For the most part, everything is in the video up above, but I like to give some textual content for these things, so I’m going to elaborate a bit on our home rules.
In general, I find home rules to be distasteful. Sometimes friends will ask to change a rule to supposedly make a game “more interesting” and it always makes me feel like if I wanted something different, I could just play a different game. I get that some other people like to experiment with existing game rules, I just never want to participate in those kinds of shenanigans.
Anyways, one area I usually “am” willing to experiment with, is manipulations of the random aspects of a game. In particular, the way a game is setup, such as in Roll for the Galaxy with the starting homeworld and starting faction being random. The fact that it is random, means that in theory you could end up playing the same combination of faction and homeworld multiple times. Heck, you could end up randomly playing the “same” faction every single time! Because random can sometimes not seem very random, I’m willing to override the randomnness as long as it retains the philosophy of the game itself.

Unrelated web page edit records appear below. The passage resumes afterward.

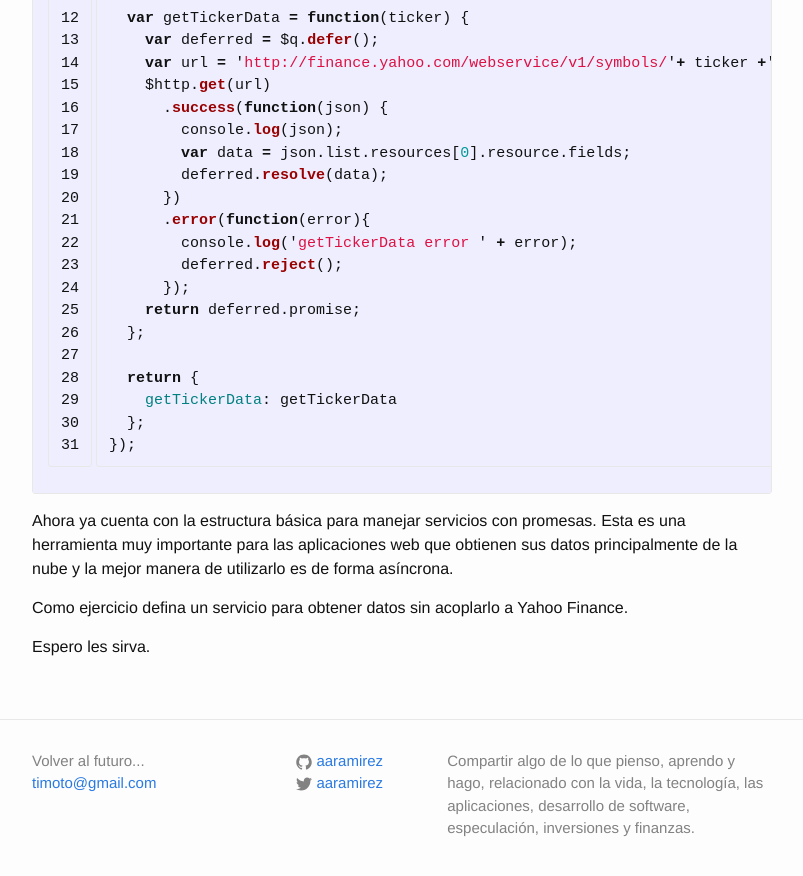
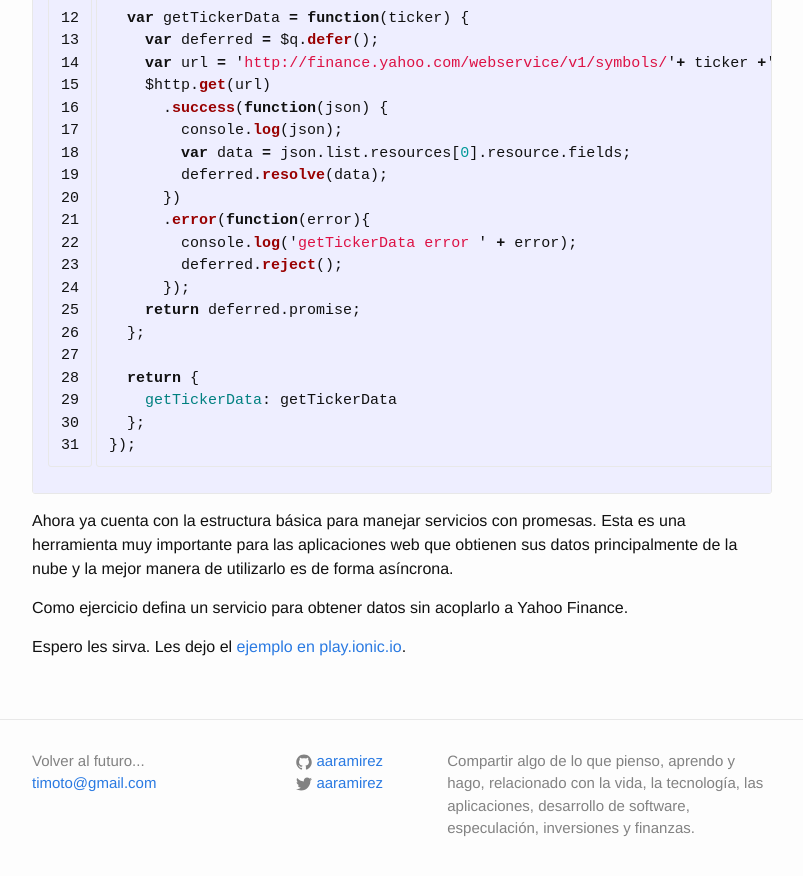
Before and after one commit to aaramirez/aaramirez.github.io, a Jekyll site: the page built from _posts/desarrollos/angularjs/2015-11-18-promise-factory.markdown, in a window 1280 px wide and 900 px high, scrolled down 3494 px. Shown: the top 876 px of the window, without its empty margins (238-1041 px from the left). Built offline with Jekyll 4.4.1, drawn with Linux system fonts in a browser that asks for light colours.

Commit message:
Factory con promesas

```diff
--- a/_posts/desarrollos/angularjs/2015-11-18-promise-factory.markdown
+++ b/_posts/desarrollos/angularjs/2015-11-18-promise-factory.markdown
@@ -159,6 +159,6 @@ Ahora ya cuenta con la estructura básica para manejar servicios con promesas. E
 
 Como ejercicio defina un servicio para obtener datos sin acoplarlo a Yahoo Finance.
 
-Espero les sirva.
+Espero les sirva. Les dejo el [ejemplo en play.ionic.io][1].
 
 [1]: http://play.ionic.io/app/428bc43d928d "Fuentes del ejemplo"
```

In this case, Roll for the Galaxy intends for you to not know which faction or homeworld you’ll get, which I support as a strong gameplay element. However, because as I explain in the video, I don’t like the feeling some players will have of feeling like they lost because of bad luck, I introduced the concept of receiving two random factions, then two random homeworlds.
This way, its still random which options are available to each player, but yet the players had a bit of control to nudge the game towards what they think will be an advantage.

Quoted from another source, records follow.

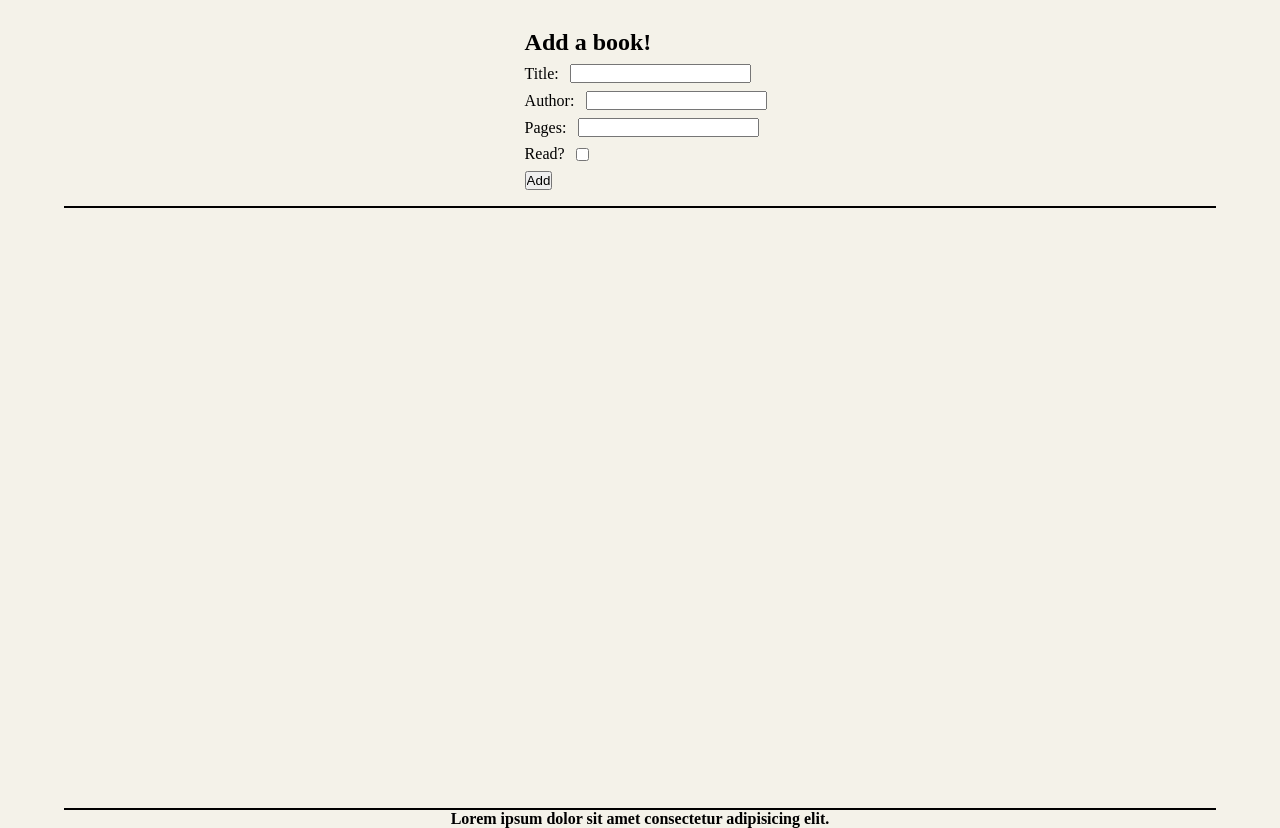
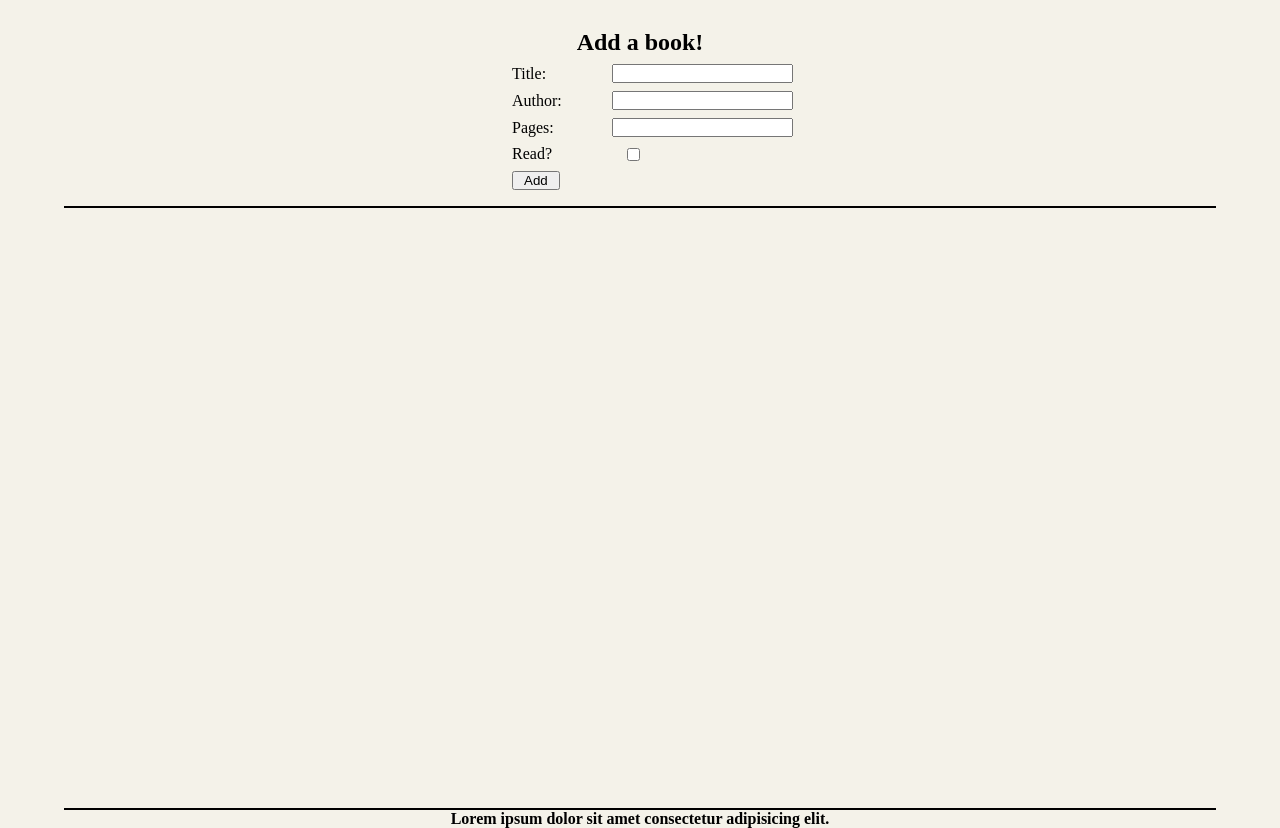
Before and after one commit to Resdayn/jsLibrary, a plain HTML site: page index.html in a window 1280 px wide. Shown: the part 66-894 px from the top of the page. Drawn offline with Linux system fonts and the light colour scheme.

Commit message:
basic interface finalized

```diff
--- a/index.html
+++ b/index.html
@@ -17,16 +17,16 @@
         <h2>Add a book!</h2>
         <form id="form" action="#" method="">
             <div class="form">
-                <label for="title">Title: </label>
-                <input type="text" name="title" id="title-input">
+                <label for="title">Title:</label>
+                <input class="form-input" type="text" name="title" id="title-input">
             </div>
             <div class="form">
-                <label for="author">Author: </label>
-                <input type="text" name="author" id="author-input">
+                <label for="author">Author:</label>
+                <input class="form-input" type="text" name="author" id="author-input">
             </div>
             <div class="form">
-                <label for="pages">Pages: </label>
-                <input type="text" name="pages" id="pages-input">
+                <label for="pages">Pages:</label>
+                <input class="form-input" type="text" name="pages" id="pages-input">
             </div>
             <div class="form">
                 <label for="read">Read? </label>
--- a/styles/style.css
+++ b/styles/style.css
@@ -15,19 +15,38 @@ header h1{
     font-size: 40px;
 }
 
+h2{
+    text-align: center;
+}
+
 #form-section{
     margin: 2vh 0 2vh;
 }
-.form{
-    display: flex;
-    flex-direction: row;
-    align-items: center;
-    margin-top: 1vh;
+
+form {
+    width: 20vw;
 }
 
-.form label{
-    margin-right: 5%;
+.form{
+    margin-top: 1vh;
+    display: flex;
+    place-items: center;
+    justify-content: space-between;
 }
+
+label{
+    min-width: 100px;
+}
+
+#read-input {
+    margin-right: 10vw;
+
+}
+
+#add-input{
+    padding: 0 10px;
+}
+
 .separator {
     height: 2px;
     width: 90%;
```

So there you go, I think it works pretty well, and since playing this way, I can’t remember anyone complaining that another player had an “unfair” advantage.

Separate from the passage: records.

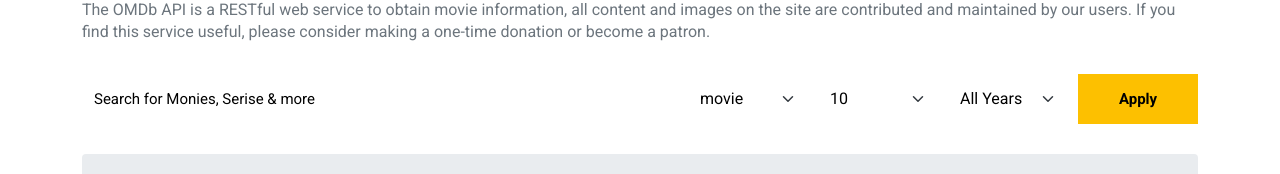
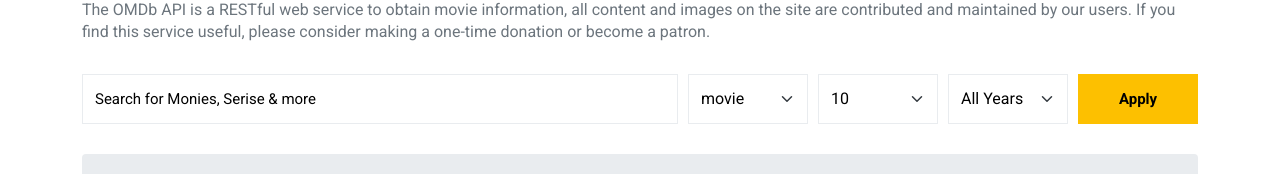
Before and after one commit to kim-heesu/moVue, a Vue app: page / in a window 1280 px wide. Shown: the part 381-555 px from the top of the page. Built offline with nearby package versions, Linux system fonts and the light colour scheme.

Commit message:
seacrh페이지 input,select에 보더추가

```diff
--- a/src/components/Search.vue
+++ b/src/components/Search.vue
@@ -22,11 +22,15 @@
       margin-right: 0;
     }
   }
+  .form-control{
+    border: 1px solid $gray-200;
+  }
   .selects{
     display: flex;
     select{
       width: 120px;
       margin-right: 10px;
+      border: 1px solid $gray-200;
       &:last-child{
         margin-right: 0;
       }
```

What does everyone think? Do you enjoy messing with rules and playing freestyle? Do you dislike even my subtle manipulation of the rules? Let us know!